The Tribune Company has declared bankruptcy, the New York Times has mortgaged its headquarters to raise cash, and nearly every day another newspaper announces another round of cutbacks and layoffs. If Detroit and Wall Street can get bailouts, shouldn’t the free press get one, too? Last fall, in the Columbia Journalism Review, Bree Nordenson suggested that Congress take a gander at Sweden, where, in 1971, the government set up a system of subsidies to newspapers, allocated based on circulation and revenue data…
(Actually, Bree wonked this one out in the fall of 2007.)
And although it contains no CJR shout-out, I found fascinating another article in the issue, the one about the “cybergeeks” who are currently at work “goosing the Gray Lady,” helping along — with online efforts like “The Word Train” — what New York’s Emily Nussbaum describes as

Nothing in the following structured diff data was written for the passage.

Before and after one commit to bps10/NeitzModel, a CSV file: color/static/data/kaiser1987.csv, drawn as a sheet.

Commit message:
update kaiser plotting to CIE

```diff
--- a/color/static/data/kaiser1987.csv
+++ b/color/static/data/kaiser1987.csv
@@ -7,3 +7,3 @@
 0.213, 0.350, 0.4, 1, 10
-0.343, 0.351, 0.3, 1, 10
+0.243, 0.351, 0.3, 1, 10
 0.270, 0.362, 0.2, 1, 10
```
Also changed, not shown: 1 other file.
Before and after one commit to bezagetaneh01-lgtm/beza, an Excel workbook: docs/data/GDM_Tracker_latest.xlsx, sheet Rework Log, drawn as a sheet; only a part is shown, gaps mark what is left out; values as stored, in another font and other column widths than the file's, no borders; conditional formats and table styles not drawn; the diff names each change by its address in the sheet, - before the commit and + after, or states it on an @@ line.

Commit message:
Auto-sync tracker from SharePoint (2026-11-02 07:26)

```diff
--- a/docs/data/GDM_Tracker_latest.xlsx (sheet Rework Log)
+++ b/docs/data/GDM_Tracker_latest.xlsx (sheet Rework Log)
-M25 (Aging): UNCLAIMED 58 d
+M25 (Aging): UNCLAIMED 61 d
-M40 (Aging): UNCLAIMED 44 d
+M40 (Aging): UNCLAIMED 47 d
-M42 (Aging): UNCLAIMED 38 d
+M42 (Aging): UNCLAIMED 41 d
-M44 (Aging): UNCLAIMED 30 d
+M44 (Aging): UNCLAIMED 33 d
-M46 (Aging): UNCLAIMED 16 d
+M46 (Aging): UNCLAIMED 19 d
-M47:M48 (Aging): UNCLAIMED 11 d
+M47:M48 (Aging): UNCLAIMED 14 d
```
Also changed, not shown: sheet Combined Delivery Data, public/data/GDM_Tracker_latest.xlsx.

a radical reinvention of the [New York] Times voice, shattering the omniscient God-tones in which the paper had always grounded its coverage; the new features tugged the reader closer through comments and interactivity, rendering the relationship between reporter and audience more intimate, immediate, exposed.Liz Cox Barrett is a freelance writer and graphic designer in Kalispell, Montana. She worked as a newspaper journalist in Denver and Kalispell for 20 years.
Despite the swiftness of these changes, certainly compared with other newspapers’, their significance has been barely noted. That’s the way change happens on the web: The most startling experiments are absorbed in a day, then regarded with reflexive complacency. But lift your hands out of the virtual Palmolive and suddenly you recognize what you’ve been soaking in: not a cheap imitation of a print newspaper but a vastly superior version of one. It may be the only happy story in journalism.